=== Section Start ===
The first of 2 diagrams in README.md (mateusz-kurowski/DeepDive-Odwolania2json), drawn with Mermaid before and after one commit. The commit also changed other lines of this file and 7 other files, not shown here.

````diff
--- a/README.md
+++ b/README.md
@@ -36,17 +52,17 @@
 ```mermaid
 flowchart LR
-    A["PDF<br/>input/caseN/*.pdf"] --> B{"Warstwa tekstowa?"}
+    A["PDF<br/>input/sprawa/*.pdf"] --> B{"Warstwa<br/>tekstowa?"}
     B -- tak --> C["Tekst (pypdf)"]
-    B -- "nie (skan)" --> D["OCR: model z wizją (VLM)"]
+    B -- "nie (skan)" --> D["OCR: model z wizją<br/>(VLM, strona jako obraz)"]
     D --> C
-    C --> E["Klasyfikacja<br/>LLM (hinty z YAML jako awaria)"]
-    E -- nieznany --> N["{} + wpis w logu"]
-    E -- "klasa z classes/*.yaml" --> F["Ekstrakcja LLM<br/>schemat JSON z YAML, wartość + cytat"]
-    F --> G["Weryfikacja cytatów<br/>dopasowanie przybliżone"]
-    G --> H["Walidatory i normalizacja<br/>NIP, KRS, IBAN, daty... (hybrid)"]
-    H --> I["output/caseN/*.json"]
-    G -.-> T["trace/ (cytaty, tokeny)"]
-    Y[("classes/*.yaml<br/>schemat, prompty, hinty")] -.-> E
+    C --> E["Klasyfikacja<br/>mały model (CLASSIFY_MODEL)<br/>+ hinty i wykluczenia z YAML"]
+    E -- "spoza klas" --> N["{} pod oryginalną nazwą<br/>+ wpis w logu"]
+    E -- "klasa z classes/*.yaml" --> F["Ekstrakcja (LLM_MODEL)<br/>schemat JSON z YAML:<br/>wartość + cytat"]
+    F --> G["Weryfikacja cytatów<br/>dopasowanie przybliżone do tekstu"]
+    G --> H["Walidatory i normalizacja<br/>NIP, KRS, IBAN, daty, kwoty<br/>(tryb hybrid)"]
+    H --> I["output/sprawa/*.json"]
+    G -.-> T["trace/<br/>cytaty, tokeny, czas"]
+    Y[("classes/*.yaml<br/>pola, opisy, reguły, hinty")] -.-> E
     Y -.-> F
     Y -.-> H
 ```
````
=== Section End ===
=== Section Start ===
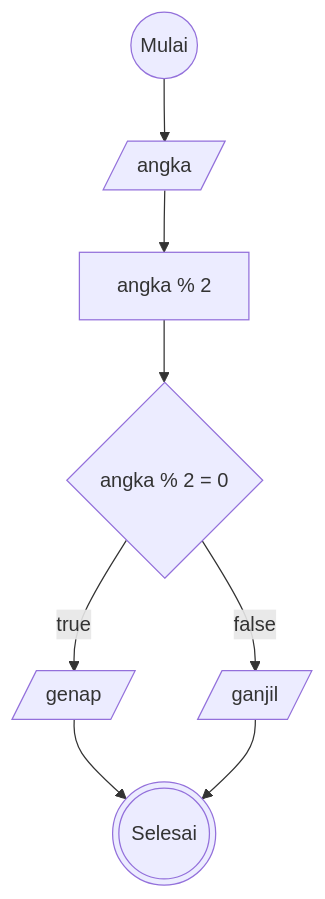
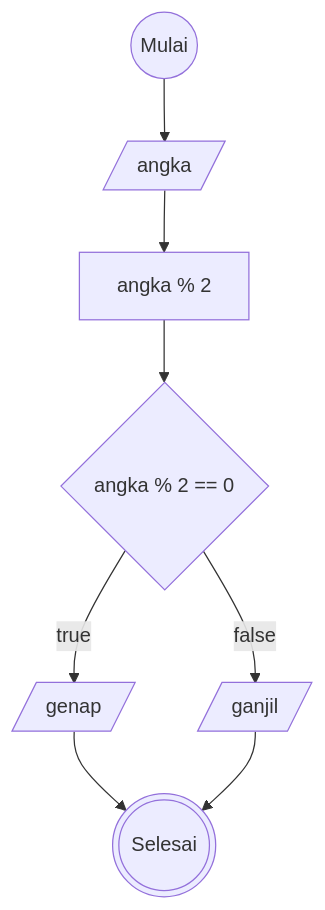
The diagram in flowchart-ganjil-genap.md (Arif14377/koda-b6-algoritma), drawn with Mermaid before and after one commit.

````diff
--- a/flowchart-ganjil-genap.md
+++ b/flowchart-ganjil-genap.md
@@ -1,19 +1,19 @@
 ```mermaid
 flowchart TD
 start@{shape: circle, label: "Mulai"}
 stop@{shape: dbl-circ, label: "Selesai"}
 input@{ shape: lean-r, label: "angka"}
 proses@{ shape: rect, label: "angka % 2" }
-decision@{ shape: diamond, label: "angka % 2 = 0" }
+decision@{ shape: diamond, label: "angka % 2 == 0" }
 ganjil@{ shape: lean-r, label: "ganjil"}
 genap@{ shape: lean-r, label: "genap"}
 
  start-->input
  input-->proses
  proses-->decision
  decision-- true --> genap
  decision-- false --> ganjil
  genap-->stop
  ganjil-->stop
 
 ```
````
=== Section End ===
Task prompt:
In how many lines of the preceding material does the word "angka" occur? Answer with the number only.

Solution for this problem:
4